Are the media reports of violence and intimidation accurate? Is there a real culture of fear or have they been exaggerated or misrepresented?
Media reports on Zimbabwe have become part and parcel of what I call the grand bigotry against Zimbabwe and its political leadership. They are not designed to inform us of anything new but to reinforce the view that Robert Mugabe is the devil. The levels of violence that are going in Zimbabwe are unacceptable, but they pale into insignificance when compared to what happened in Kenya or Nigeria. Zimbabwe is not like Gaza, the West Bank or Baghdad; it is not like Los Angeles either.
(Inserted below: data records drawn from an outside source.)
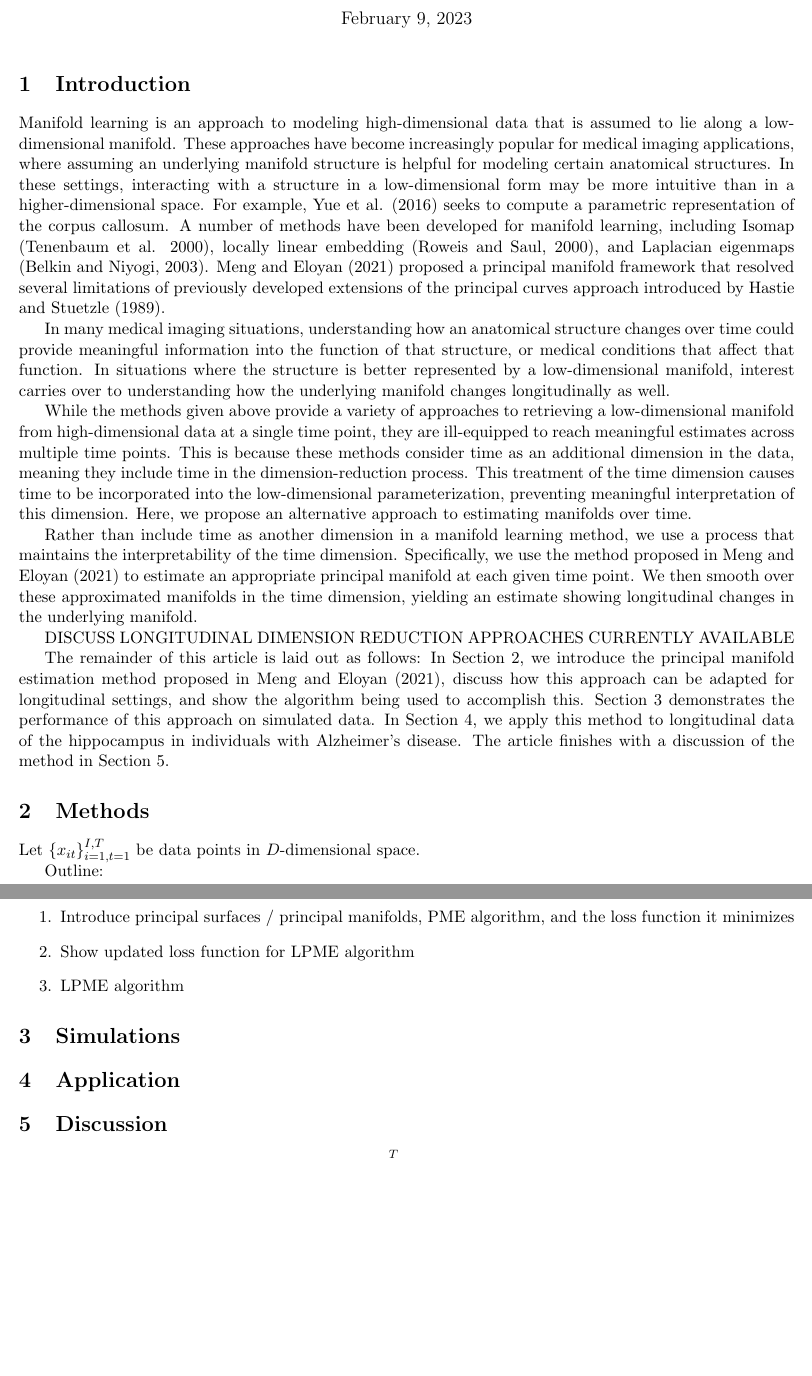
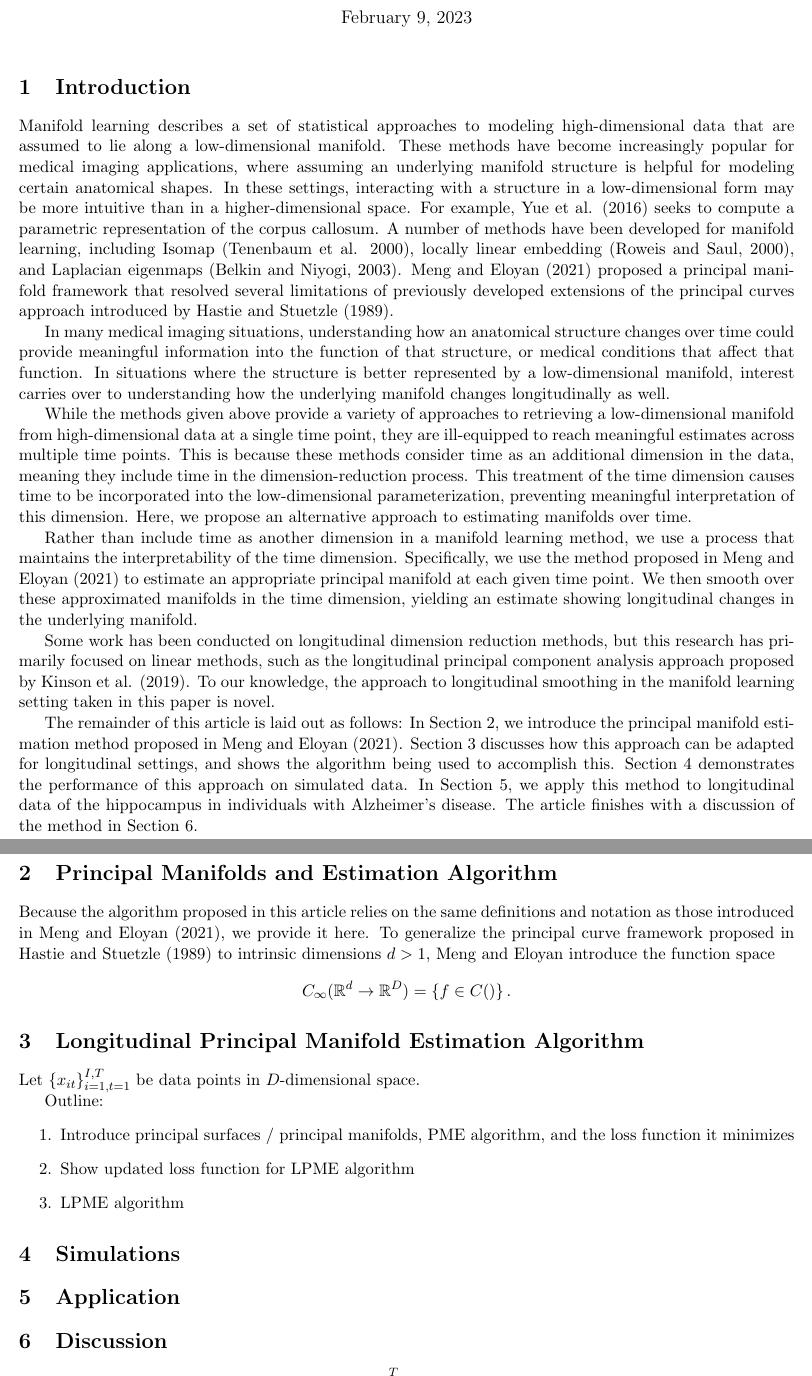
Before and after one commit to rjzielinski/lpme-project, a LaTeX document (paper/main.tex): two parts of pages 1 and 2 of 4, joined at a grey line, cut so that both start at the same text, the shorter picture padded with empty space. Compiled offline with pdfLaTeX.

Commit message:
updates to introduction

```diff
--- a/paper/main.tex
+++ b/paper/main.tex
@@ -45,7 +45,7 @@
 
 \section{Introduction}
 
-Manifold learning is an approach to modeling high-dimensional data that is assumed to lie along a low-dimensional manifold. These approaches have become increasingly popular for medical imaging applications, where assuming an underlying manifold structure is helpful for modeling certain anatomical structures. In these settings, interacting with a structure in a low-dimensional form may be more intuitive than in a higher-dimensional space. For example, Yue et al. (2016) seeks to compute a parametric representation of the corpus callosum. A number of methods have been developed for manifold learning, including Isomap (Tenenbaum et al. 2000), locally linear embedding (Roweis and Saul, 2000), and Laplacian eigenmaps (Belkin and Niyogi, 2003). Meng and Eloyan (2021) proposed a principal manifold framework that resolved several limitations of previously developed extensions of the principal curves approach introduced by Hastie and Stuetzle (1989).
+Manifold learning describes a set of statistical approaches to modeling high-dimensional data that are assumed to lie along a low-dimensional manifold. These methods have become increasingly popular for medical imaging applications, where assuming an underlying manifold structure is helpful for modeling certain anatomical shapes. In these settings, interacting with a structure in a low-dimensional form may be more intuitive than in a higher-dimensional space. For example, Yue et al. (2016) seeks to compute a parametric representation of the corpus callosum. A number of methods have been developed for manifold learning, including Isomap (Tenenbaum et al. 2000), locally linear embedding (Roweis and Saul, 2000), and Laplacian eigenmaps (Belkin and Niyogi, 2003). Meng and Eloyan (2021) proposed a principal manifold framework that resolved several limitations of previously developed extensions of the principal curves approach introduced by Hastie and Stuetzle (1989).
 
 In many medical imaging situations, understanding how an anatomical structure changes over time could provide meaningful information into the function of that structure, or medical conditions that affect that function. In situations where the structure is better represented by a low-dimensional manifold, interest carries over to understanding how the underlying manifold changes longitudinally as well.
 
@@ -53,11 +53,18 @@ While the methods given above provide a variety of approaches to retrieving a lo
 
 Rather than include time as another dimension in a manifold learning method, we use a process that maintains the interpretability of the time dimension. Specifically, we use the method proposed in Meng and Eloyan (2021) to estimate an appropriate principal manifold at each given time point. We then smooth over these approximated manifolds in the time dimension, yielding an estimate showing longitudinal changes in the underlying manifold.
 
-DISCUSS LONGITUDINAL DIMENSION REDUCTION APPROACHES CURRENTLY AVAILABLE
+Some work has been conducted on longitudinal dimension reduction methods, but this research has primarily focused on linear methods, such as the longitudinal principal component analysis approach proposed by Kinson et al. (2019). To our knowledge, the approach to longitudinal smoothing in the manifold learning setting taken in this paper is novel.
 
-The remainder of this article is laid out as follows: In Section 2, we introduce the principal manifold estimation method proposed in Meng and Eloyan (2021), discuss how this approach can be adapted for longitudinal settings, and show the algorithm being used to accomplish this. Section 3 demonstrates the performance of this approach on simulated data. In Section 4, we apply this method to longitudinal data of the hippocampus in individuals with Alzheimer's disease. The article finishes with a discussion of the method in Section 5.
+The remainder of this article is laid out as follows: In Section 2, we introduce the principal manifold estimation method proposed in Meng and Eloyan (2021). Section 3 discusses how this approach can be adapted for longitudinal settings, and shows the algorithm being used to accomplish this. Section 4 demonstrates the performance of this approach on simulated data. In Section 5, we apply this method to longitudinal data of the hippocampus in individuals with Alzheimer's disease. The article finishes with a discussion of the method in Section 6.
 
-\section{Methods}
+\section{Principal Manifolds and Estimation Algorithm}
+
+Because the algorithm proposed in this article relies on the same definitions and notation as those introduced in Meng and Eloyan (2021), we provide it here. To generalize the principal curve framework proposed in Hastie and Stuetzle (1989) to intrinsic dimensions $d > 1$, Meng and Eloyan introduce the function space
+\[%
+  C_{\infty}(\mathbb{R}^d \to \mathbb{R}^D) = \left\{f \in C()\right\}
+.\]%
+
+\section{Longitudinal Principal Manifold Estimation Algorithm}
 
 Let $\{x_{it}\}_{i=1, t=1}^{I, T}$ be data points in $D$-dimensional space.
 
```
Also changed, not shown: paper/main.tex (1 more changed lines).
What is your overall opinion about the way the elections have been reported in the West?
There was already in existence a script that the West followed. They wanted Morgan Tchangarai to win and at times the media behaved as if they were the information department of the MDC.
Do you believe there is a broader neo-liberal agenda for Africa that is being played out in Zimbabwe?
What are your hopes for Zimbabwe and how do you think the crisis will be resolved?
The solution to the Zimbabwean crisis rests with Zimbabwean people themselves with the assistance of their neighbours and friends in G77, the majority people of the world. It is only Zimbabweans who can stop the violence, it is only Zimbabweans who can protect their own institutions, and it is only Zimbabweans who can find peace for themselves. For that I have hope.